In response to requests from my logically-sound readers, you can now find links to Logic 101 (which covers the basic structure of logical arguments) and Logic 103 (which covers the Argumentum ad Populum , Argumentum ad Verecundiam, Petitio Principii, Complex Question, The Ignoratio Elenchi, Fallacies of Ambiguity, The Fallacy of Composition , and Fallacy of Division) here.
Begin Actual Article:
In the first article in this series, Logic 101, we looked at the basic structure of a logical argument. We went over what a logical ARGUMENT is (as differentiated from where you are screaming epithets at your spouse and the neighbors start banging on the floor), what a PROPOSITION is (hint: this is not the same thing as the pick up line you offer to the pretty goth girl in the corner, though in my experience it may get you farther), what PREMISES and CONCLUSIONS are. We also went over the two basic kinds of logical arguments: DEDUCTIVE and INDUCTIVE, how they work, and (in the comment thread) why some folks think inductive reasoning sucks.
Now, as promised, I present to you part two: The Attack of the Evil Fallacies
In response to requests from my logically-sound readers, you can now find links to Logic 102 (which covers the Argumentum ad Baculum, Argumentum ad Hominem, Argumentum ad Ignorantiam, and Argumentum ad Misericordium) and Logic 103 (which covers the rest of the common fallacies) here.
Actual Article Resumes Now:
In the early days of Newsvine (as in, waaay back at the beginning of the year) there was a fair amount of discussion here and there about the nature of the educational system in this country. One of the conclusions reached therein was that our country would be much healthier if logic were taught to all students. More recently, there was an upsurge of folks calling each other out on the use of logical fallacies, most particularly the use of “strawman arguments”. Here in the recent past, I have seen a repeated use of the argument that “if you do not support the extension of my intolerant beliefs into law, you are intolerant.” All of this put together has led me to the conclusion that we may be well overdue for a logic lesson.

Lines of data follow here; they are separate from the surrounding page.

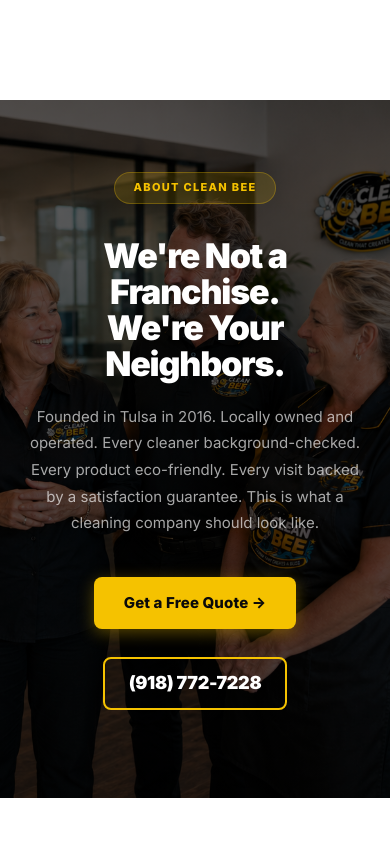
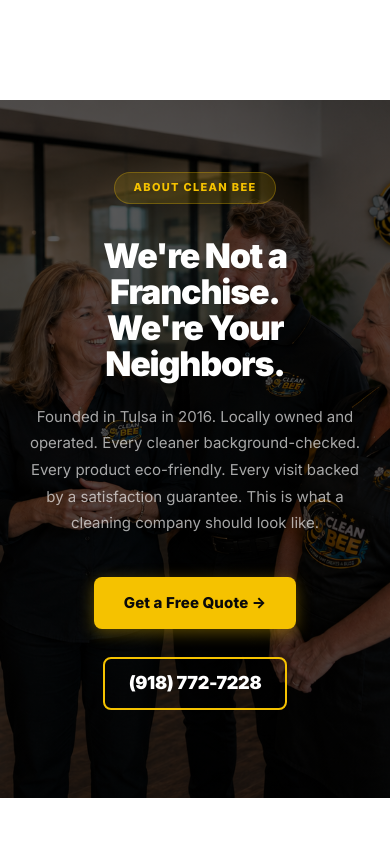
Before and after one commit to alekwayne3-crypto/personal_site, a React (Vite) app in the folder client/: page /about in a window 390 px wide. Shown: the top 844 px of the page. Built offline with nearby package versions, Linux system fonts and the light colour scheme.

Commit message:
Scoot about hero image left on mobile

```diff
--- a/client/src/pages/AboutPage.css
+++ b/client/src/pages/AboutPage.css
@@ -66,7 +66,7 @@
 .ab-hero-phone:hover { color: var(--yellow); }
 
 @media (max-width: 480px) {
-  .ab-hero { padding: 72px 0 88px; background-size: cover; background-position: 80% center; }
+  .ab-hero { padding: 72px 0 88px; background-size: cover; background-position: 70% center; }
   .ab-hero-sub { font-size: 15px; }
   .ab-hero-phone {
     border: 2px solid var(--yellow);
```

Enter my Mom. Both my parents went to school for philosophy. Quite honestly, I tried like hell not to listen to any of it as I was growing up. While most kids were playing Monopoly with their folks, I got to play fun games like this:
“Their are three errors in this sentance.”
My mission was to find them. Good, fun, family times. But I digress…
My Dad died when I was twelve, but my Mom is still alive and kicking. She has never given up on her quest to teach me logic, and now that I have offspring, she is working on him, too. So she seemed the natural place to start when looking to get a grasp of the basics of logic.